The political system of the United States has it that the three branches of government are independent and co-equal. In all policy issues, both domestic and foreign, the Legislature, the Executive and the Judiciary function separately but in support of the other two. In the War on Terror of the United States of America the three branches of government have each a separate role to do. The Constitution assigns to the President as Chief Executive, the chief command of the armed forces, matters related to foreign relations and the administration of the laws of the land.
He is granted broad powers, such as in the Detainee Treatment Act, when the nation’s security is threatened and is at risk and as Vice President Dick Cheney said, “the Bush administration’s effort to keep the nation safe”. The justification is to “maximize the exercise of power to protect the nation,” because in the War on Terror, the president is vested with the “authority to establish rules related to both the detention and trial of alleged enemy combatants” (Corn, 2008).
Congress is the law maker of the nation. Joint Resolution 23 or the War Powers Resolution of both Houses of Congress, gave the President “specified procedures … regarding military action of the United States … [which is the] responsible policy making that the Constitution assigns to the Congress” (Frye, 2002). The Courts are the final arbiters on questions of law, put simply the Judiciary interprets the Laws.

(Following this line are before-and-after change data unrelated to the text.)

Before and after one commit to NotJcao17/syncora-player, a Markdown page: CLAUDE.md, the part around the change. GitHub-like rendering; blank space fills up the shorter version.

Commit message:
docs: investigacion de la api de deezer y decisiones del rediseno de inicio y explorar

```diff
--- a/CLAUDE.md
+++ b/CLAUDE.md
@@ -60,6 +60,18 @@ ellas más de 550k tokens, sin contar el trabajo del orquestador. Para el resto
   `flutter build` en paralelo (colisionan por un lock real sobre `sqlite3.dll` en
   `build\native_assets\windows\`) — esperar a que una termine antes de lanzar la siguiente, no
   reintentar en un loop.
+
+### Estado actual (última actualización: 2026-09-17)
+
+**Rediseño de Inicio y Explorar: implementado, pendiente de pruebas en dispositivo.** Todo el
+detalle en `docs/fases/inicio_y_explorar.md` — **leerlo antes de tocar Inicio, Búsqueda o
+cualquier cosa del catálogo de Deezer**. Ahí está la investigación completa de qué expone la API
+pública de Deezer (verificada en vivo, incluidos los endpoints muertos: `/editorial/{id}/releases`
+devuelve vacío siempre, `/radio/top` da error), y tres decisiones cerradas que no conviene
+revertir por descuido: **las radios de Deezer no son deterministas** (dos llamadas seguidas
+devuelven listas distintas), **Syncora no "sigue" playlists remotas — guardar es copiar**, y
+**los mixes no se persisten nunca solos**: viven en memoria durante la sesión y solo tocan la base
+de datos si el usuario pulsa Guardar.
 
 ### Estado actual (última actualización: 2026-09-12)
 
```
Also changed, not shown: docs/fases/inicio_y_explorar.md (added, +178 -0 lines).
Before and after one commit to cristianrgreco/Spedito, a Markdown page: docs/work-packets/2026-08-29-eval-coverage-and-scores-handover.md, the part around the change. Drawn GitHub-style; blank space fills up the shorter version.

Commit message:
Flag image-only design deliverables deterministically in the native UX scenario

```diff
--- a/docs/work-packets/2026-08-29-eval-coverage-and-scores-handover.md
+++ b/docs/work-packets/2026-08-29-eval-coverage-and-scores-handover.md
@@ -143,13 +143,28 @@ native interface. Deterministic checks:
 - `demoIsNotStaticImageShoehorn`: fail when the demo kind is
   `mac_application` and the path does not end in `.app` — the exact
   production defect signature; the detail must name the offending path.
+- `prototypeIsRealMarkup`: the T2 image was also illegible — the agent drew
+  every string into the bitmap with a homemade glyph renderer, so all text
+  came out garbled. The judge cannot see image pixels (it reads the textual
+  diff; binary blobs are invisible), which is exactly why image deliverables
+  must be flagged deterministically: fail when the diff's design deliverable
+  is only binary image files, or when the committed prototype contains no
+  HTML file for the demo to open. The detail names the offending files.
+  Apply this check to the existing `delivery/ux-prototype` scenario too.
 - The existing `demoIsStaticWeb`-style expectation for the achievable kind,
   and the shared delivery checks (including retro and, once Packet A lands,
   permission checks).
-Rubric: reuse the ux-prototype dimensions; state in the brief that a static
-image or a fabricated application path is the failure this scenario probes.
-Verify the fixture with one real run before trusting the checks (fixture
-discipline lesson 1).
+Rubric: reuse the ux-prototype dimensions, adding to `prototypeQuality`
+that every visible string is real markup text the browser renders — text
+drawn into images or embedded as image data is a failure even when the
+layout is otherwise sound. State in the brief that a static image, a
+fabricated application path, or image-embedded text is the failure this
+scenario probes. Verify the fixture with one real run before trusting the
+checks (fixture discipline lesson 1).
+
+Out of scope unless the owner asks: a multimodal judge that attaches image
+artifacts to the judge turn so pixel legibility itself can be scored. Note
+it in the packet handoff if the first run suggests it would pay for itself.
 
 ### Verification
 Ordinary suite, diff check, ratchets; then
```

In the War on Terror, the Supreme Court overruled both Congress and the President when it “struck down a provision of the Detainee Treatment Act that limited the access to judicial review by detainees in Guantanamo seeking to challenge their classification as enemy combatants” and in another instance when it “struck down assertions of plenary presidential authority to establish rules related to both the detention and trial of alleged enemy combatants” (Corn, 2008).
In the War on Terror the three co-equal branches of government are carrying out their constitutional mandates, in their own independent forms to keep the country safe. References Corn, Geoffrey S. (2008, June 18). Boumediene v. Bush and the Role of the Courts in the War on Terror. Retrieved January 22, 2009 from http://www. worldpoliticsreview. com/article. aspx? id=2310 Frye, Alton. (2002, April 17). Applying the War Powers Resolution to the War on Terrorism.
Council on Foreign Relations. Retrieved January 22, 2009 from http://www. cfr. org/publication/4514/ Swarns, Rachel L. (2008, December 21). Cheney Defends Bush on President’s Role. The New York Times. Retrieved January 22, 2009 from http://www. nytimes. com/2008/12/22/us/politics/22veeps. html? Mount, Steven. (2009, January 20). Constitutional Topic: The Government. US Constitution Online. Retrieved January 22, 2009 from http://www. usconstitution. net/consttop_govt. html